The Bible verse Lewis is quoting is Phillipians 2:11-13. Until now I had not appreciated the logical tension (or dialectic) inherent in that verse.

Friday, April 2, 2010

There is no Good Friday without Easter!

Since it is Good Friday I read the chapter, "Was crucified, Dead, and Buried, He descended into Hell," from Karl Barth's Dogmatics in Outline [an exposition of the Apostle's Creed]. His summary is
In the death of Jesus Christ God has humiliated Himself and rendered Himself up, in order to accomplish His law upon sinful man by taking his place and thus once for all removing from him to Himself the curse that affects him, the punishment he deserves, the past he is hurrying to meet, the abandonment into which he has fallen.
Barth stresses the importance of not separating Good Friday and Easter, described as theologia crucis and theologia gloria. There is a tendency to gravitate more towards one than the other.
But we ought not to erect and fix any opposition. ... there is no Easter without Good Friday, but equally certainly there is no Good Friday without Easter!

Thursday, April 1, 2010

New DVD about science and Christianity

The Centre for Public Christianity just sent me a copy of a new DVD God Science which features interviews with scientists, philosophers, and historians about the relationship between science and faith. A few of the interviews can be seen online here.
On the DVD, I am interviewed about the concept of emergence in science and theology.

What is the Bible clear about?

The Bible is not clear about everything (diet, politics, science, free will vs. pre-destination, baptism, church government, ....)

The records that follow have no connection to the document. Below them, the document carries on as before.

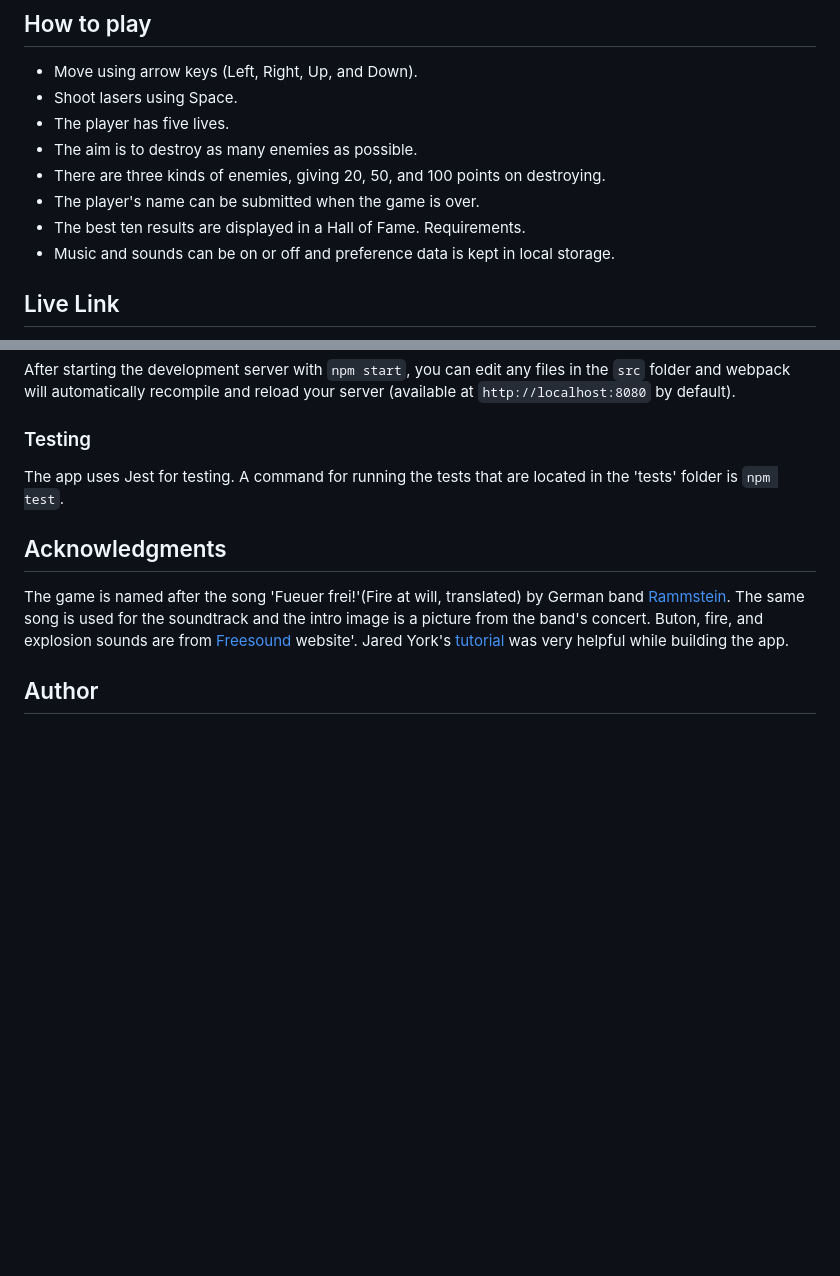
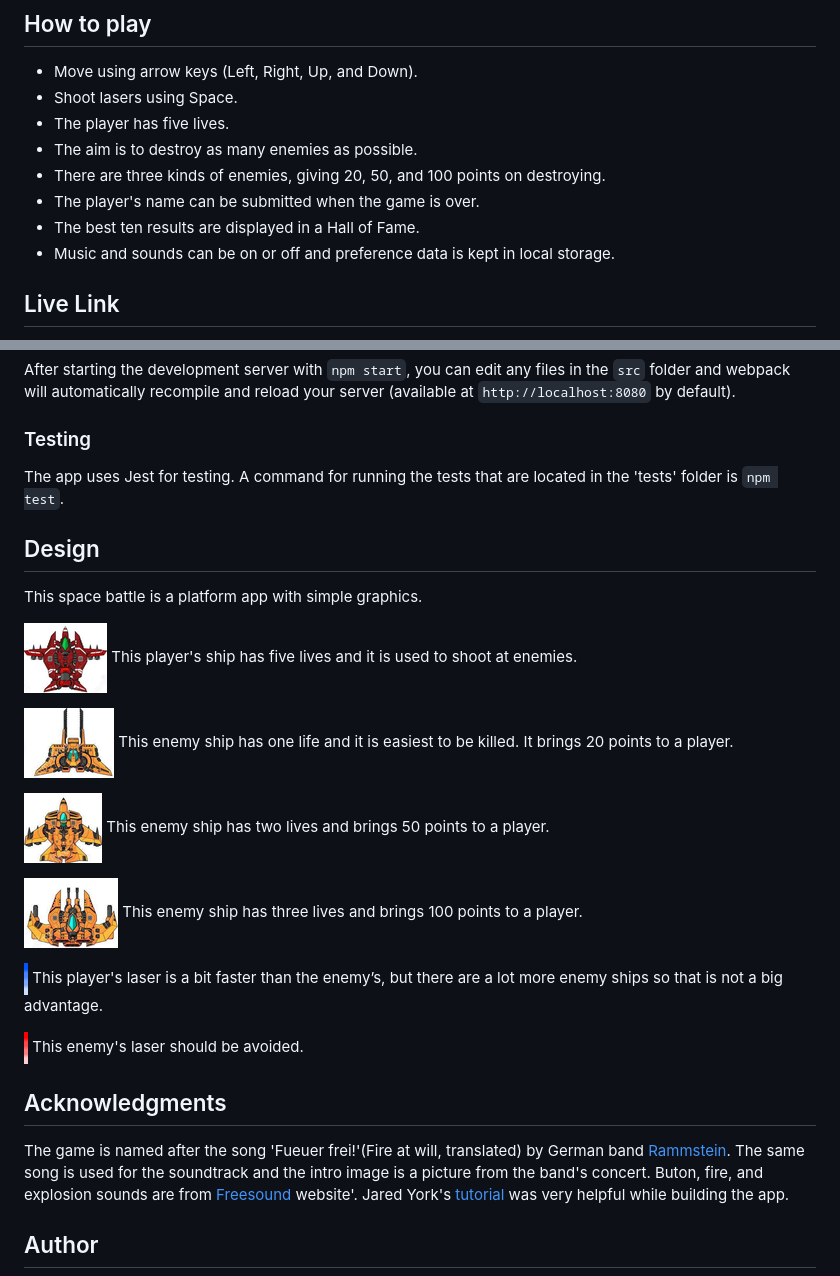
Before and after one commit to 1v4n4/fueur-frei, a Markdown page: README.md, 2 parts joined by grey strips. Rendered like a GitHub page; pictures changed too: dist/assets/forReadme/Ship3.png (added), dist/assets/forReadme/myShip.png (added), dist/assets/forReadme/ship1.png (added); blank space fills up the shorter version.

Commit message:
Add design details in readme

```diff
--- a/README.md
+++ b/README.md
@@ -12,7 +12,7 @@ This retro shooter is a simple platform game, a battle of spaceships with one pl
 - The aim is to destroy as many enemies as possible.
 - There are three kinds of enemies, giving 20, 50, and 100 points on destroying.
 - The player's name can be submitted when the game is over.
-- The best ten results are displayed in a Hall of Fame. Requirements.
+- The best ten results are displayed in a Hall of Fame.
 - Music and sounds can be on or off and preference data is kept in local storage.
 
 ## Live Link
@@ -54,6 +54,28 @@ After starting the development server with `npm start`, you can edit any files i
 
 The app uses Jest for testing. A command for running the tests that are located in the 'tests' folder is `npm test`.
 
+## Design
+
+This space battle is a platform app with simple graphics.
+
+![Screenshot](./dist/assets/forReadme/myShip.png)
+This player's ship has five lives and it is used to shoot at enemies.
+
+![Screenshot](./dist/assets/forReadme/ship1.png)
+This enemy ship has one life and it is easiest to be killed. It brings 20 points to a player.
+
+![Screenshot](./dist/assets/forReadme/ship2.png)
+This enemy ship has two lives and brings 50 points to a player.
+
+![Screenshot](./dist/assets/forReadme/Ship3.png)
+This enemy ship has three lives and brings 100 points to a player.
+
+![Screenshot](./dist/assets/sprLaserPlayer.png)
+This player's laser is a bit faster than the enemy’s, but there are a lot more enemy ships so that is not a big advantage.
+
+![Screenshot](./dist/assets/sprLaserEnemy0.png)
+This enemy's laser should be avoided.
+
 ## Acknowledgments
 
 The game is named after the song 'Fueuer frei!'(Fire at will, translated) by German band [Rammstein](https://www.rammstein.de/en/). The same song is used for the soundtrack and the intro image is a picture from the band's concert. Buton, fire, and explosion sounds are from [Freesound](https://freesound.org/) website'.
```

But it is VERY clear about who God is, who we are, and how we can be in a covenantal relationship with God through Jesus. I found this statement (partly based on 2 Timothy 3:16) in the Westminster Confession of Faith helpful:
VII. All things in Scripture are not alike plain in themselves, nor alike clear unto all; yet those things which are necessary to be known, believed, and observed, for salvation, are so clearly propounded and opened in some place of Scripture or other, that not only the learned, but the unlearned, in a due use of the ordinary means, may attain unto a sufficient understanding of them.